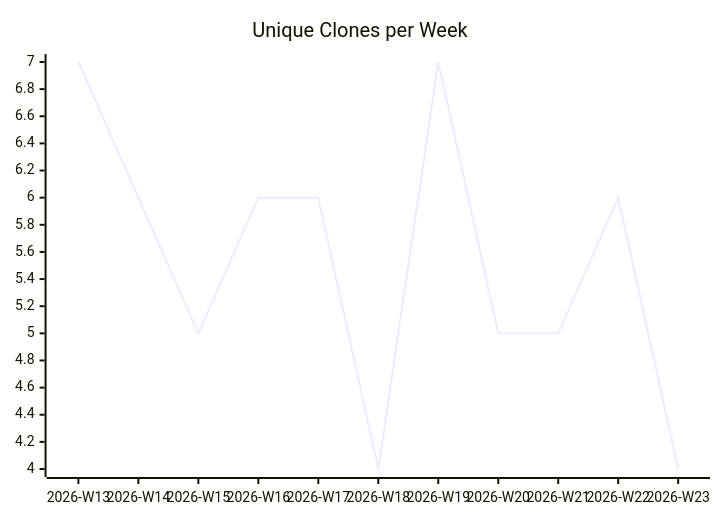
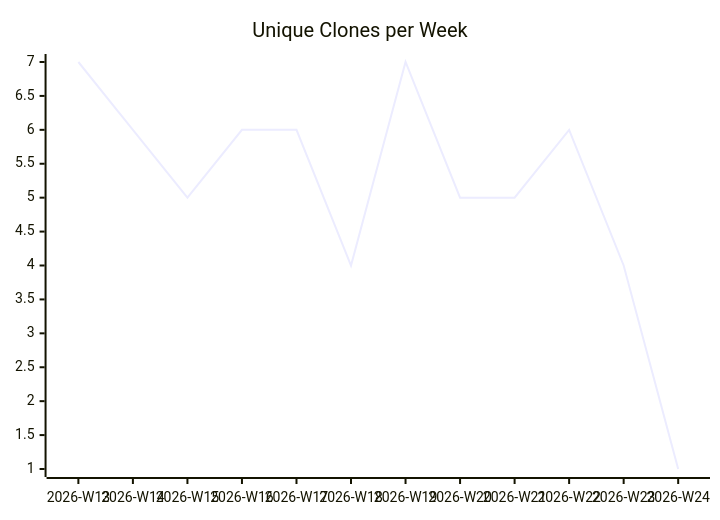
Before and after one commit to justdavis-family/github-analytics-data: the third of 3 diagrams in karlmdavis/lego-ev3dev-rs/README.md, drawn with Mermaid. The commit also changed other lines of this file and 189 other files, not shown here.

````diff
--- a/karlmdavis/lego-ev3dev-rs/README.md
+++ b/karlmdavis/lego-ev3dev-rs/README.md
@@ -19,6 +19,6 @@
 ```mermaid
 xychart-beta
   title "Unique Clones per Week"
-  x-axis ["2026-W13", "2026-W14", "2026-W15", "2026-W16", "2026-W17", "2026-W18", "2026-W19", "2026-W20", "2026-W21", "2026-W22", "2026-W23"]
-  line [7, 6, 5, 6, 6, 4, 7, 5, 5, 6, 4]
+  x-axis ["2026-W13", "2026-W14", "2026-W15", "2026-W16", "2026-W17", "2026-W18", "2026-W19", "2026-W20", "2026-W21", "2026-W22", "2026-W23", "2026-W24"]
+  line [7, 6, 5, 6, 6, 4, 7, 5, 5, 6, 4, 1]
 ```
````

INSTRUCTIONS FOR THE TASK: Go through the material above and repeat it exactly. Omit the pictures.

TASK RESPONSE:
Before and after one commit to justdavis-family/github-analytics-data: the third of 3 diagrams in karlmdavis/lego-ev3dev-rs/README.md, drawn with Mermaid. The commit also changed other lines of this file and 189 other files, not shown here.

````diff
--- a/karlmdavis/lego-ev3dev-rs/README.md
+++ b/karlmdavis/lego-ev3dev-rs/README.md
@@ -19,6 +19,6 @@
 ```mermaid
 xychart-beta
   title "Unique Clones per Week"
-  x-axis ["2026-W13", "2026-W14", "2026-W15", "2026-W16", "2026-W17", "2026-W18", "2026-W19", "2026-W20", "2026-W21", "2026-W22", "2026-W23"]
-  line [7, 6, 5, 6, 6, 4, 7, 5, 5, 6, 4]
+  x-axis ["2026-W13", "2026-W14", "2026-W15", "2026-W16", "2026-W17", "2026-W18", "2026-W19", "2026-W20", "2026-W21", "2026-W22", "2026-W23", "2026-W24"]
+  line [7, 6, 5, 6, 6, 4, 7, 5, 5, 6, 4, 1]
 ```
````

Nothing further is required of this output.